Ivanpah is a concentrated solar thermal project that has turned out to be expensive and has been significantly delayed in startup.  Ivanpah is also battling a problem of killing birds that fly through the concentrated sunlight and get burned.   It is not the next generation in solar electric power it is probably the Betamax of solar electric power.

The Phase 1 of the Ivanpah project sells power to PG&E at approximately 20 cents per kilowatt hour.   PG&E can now purchase power from a similar sized PV farm for half this price without ant dead birds.  We the customers of PG&E are stuck with an above cost long term power purchase agreement.   Of course it is our monthly money that will keep the Ivanpah project solvent and pay back the DOE loans.

Ivanpah is only a “success” because we the people will continue to subsidize an overpriced contract for the purchase of the power.   The DOE will chalk it up as a successful project and folks like Ms. Ferenbacher will extol the virtues of the jobs created.

Let us assume that 30 permanent jobs are associated are associated with Phase 1 that will generate 129 megawatts.  The entire project with three phases will create 86 permanent jobs. Let’s assume the capacity factor is 25%.  Doing the requisite math the extra 10 cents per kwh of overpayment by the customers of PG&E amounts to $28,251,000 per year.  We the customers of PG&E are paying approximately one million dollars a year for the next twenty years for each permanent job the project created.  When folks like Ms. Ferenbacher can actually do arithmetic they should report that the US DOE should never repeat a project like this.  Not only do the birds get burned we the customers of PG&E got really burned


  1. I am not a fan of CSP because it is expensive but that was PG&E’s fault. many folks told the CA utilities not to sign that deal knowing it would be too expensive. The Federal Govt did not pick that project, PG&E did. All the Federal Govt did was say that the PG&E contract, approved by the State PUC was solid enough to loan money to.

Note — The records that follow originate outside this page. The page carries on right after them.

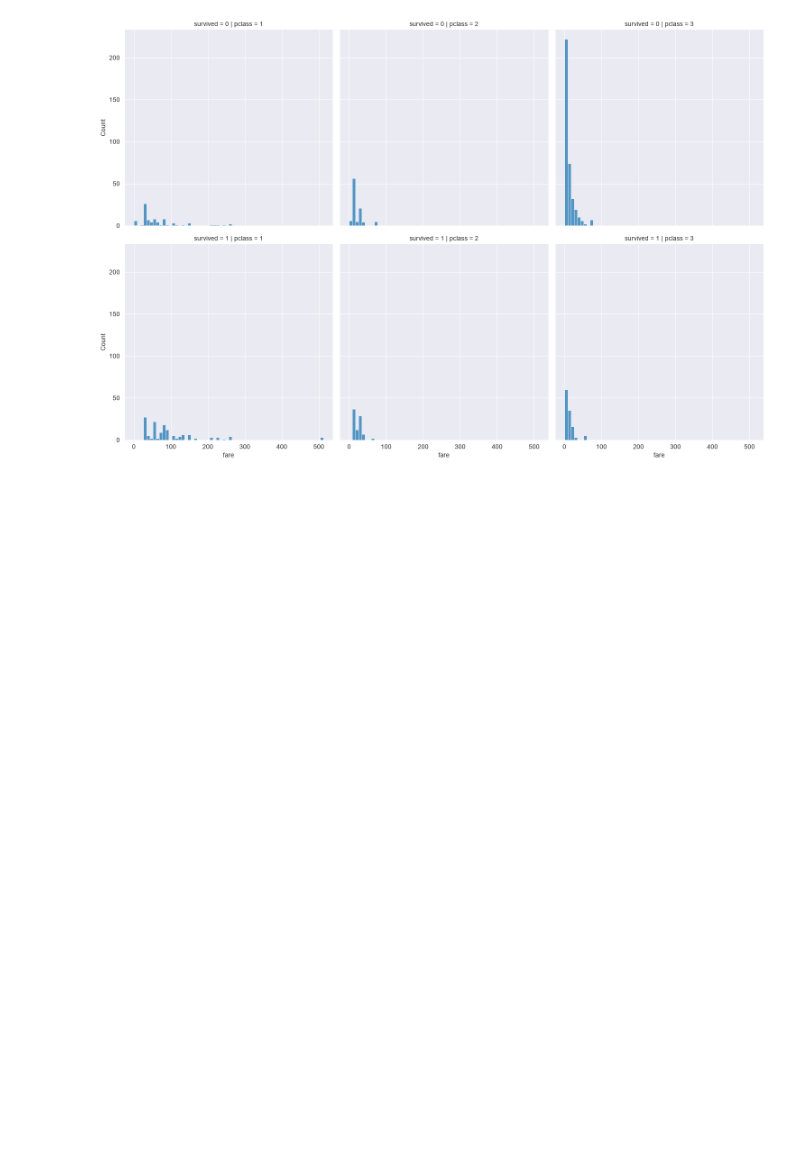
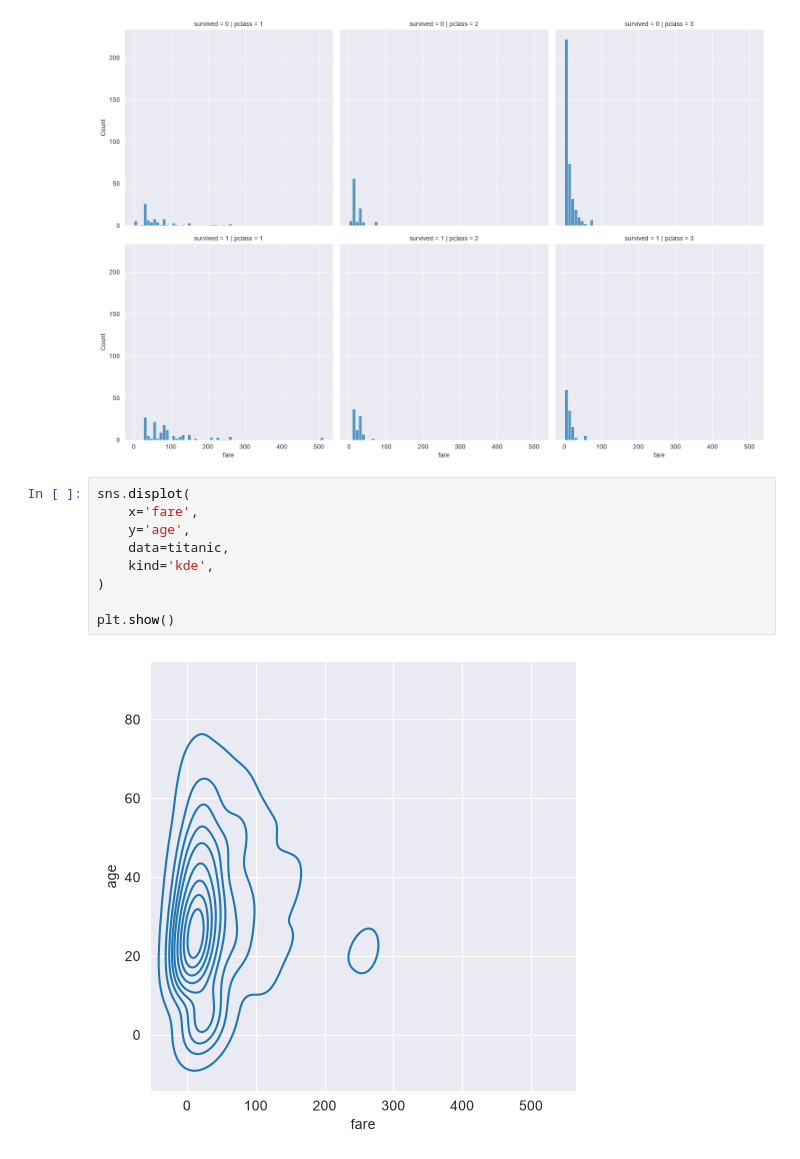
Before and after one commit to ChaeYeongJi/18_data_analytics, a Jupyter notebook: 02_seaborn.ipynb, the cells around one changed output. Cells and saved outputs as stored; diff of their text form; blank space fills up the shorter version.

```diff
--- a/02_seaborn.ipynb
+++ b/02_seaborn.ipynb
@@ -209,3 +209,14 @@ sns.displot(
 plt.show()
 # %% [output]
 [figure]
+# %%
+sns.displot(
+    x='fare',
+    y='age',
+    data=titanic,
+    kind='kde',
+)
+
+plt.show()
+# %% [output]
+[figure, added]
```
Also changed, not shown: parts of 5 cells of this notebook.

    I think you got it wrong here.

  2. Jigar I will blog about how the CPUC dropped the ball and how PG&E just takes their customers' money and they are happy to take more. Ultimately the CPUC is to balme as they had a duty to protect the utility customers. Had we installed a CC gas turbine power could be generated for $70 per mwh and 95% load factor. This boondoggle costs $200 per mwh with 25% load factor. Emissions from CC gas are about 730 pounds CO2 per mwh. The carbon tax is $130 per mwh divide 730 pounds CO2 per mwh times 2200 pounds per metric ton. This is $392 per metric tonne CO2. We could gave bought credits in Europe for $6 a metric ton. The CPUC must be held accountable